Which lines have the string "form"? Copy all of them from the entries below.

Before and after images:
______________________________

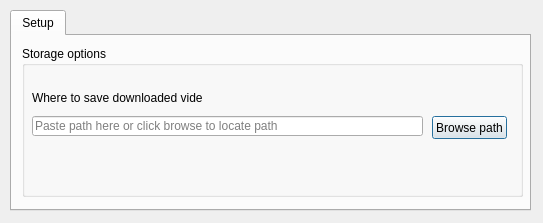
Qt form src/pref.ui (sledjama/youtube-video-downloader) before a commit.
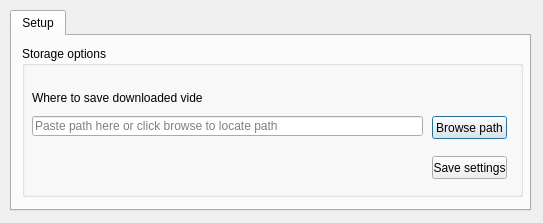
The same form after that commit. Icons and pictures are not drawn.

Patch:
```diff
--- a/src/pref.ui
+++ b/src/pref.ui
@@ -102,6 +102,19 @@
        <string>Browse path</string>
       </property>
      </widget>
+     <widget class="QPushButton" name="saveBtn">
+      <property name="geometry">
+       <rect>
+        <x>410</x>
+        <y>110</y>
+        <width>75</width>
+        <height>23</height>
+       </rect>
+      </property>
+      <property name="text">
+       <string>Save settings</string>
+      </property>
+     </widget>
     </widget>
    </widget>
   </widget>
```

______________________________

◆ OUTPUT ◆
Qt form src/pref.ui (sledjama/youtube-video-downloader) before a commit.
The same form after that commit. Icons and pictures are not drawn.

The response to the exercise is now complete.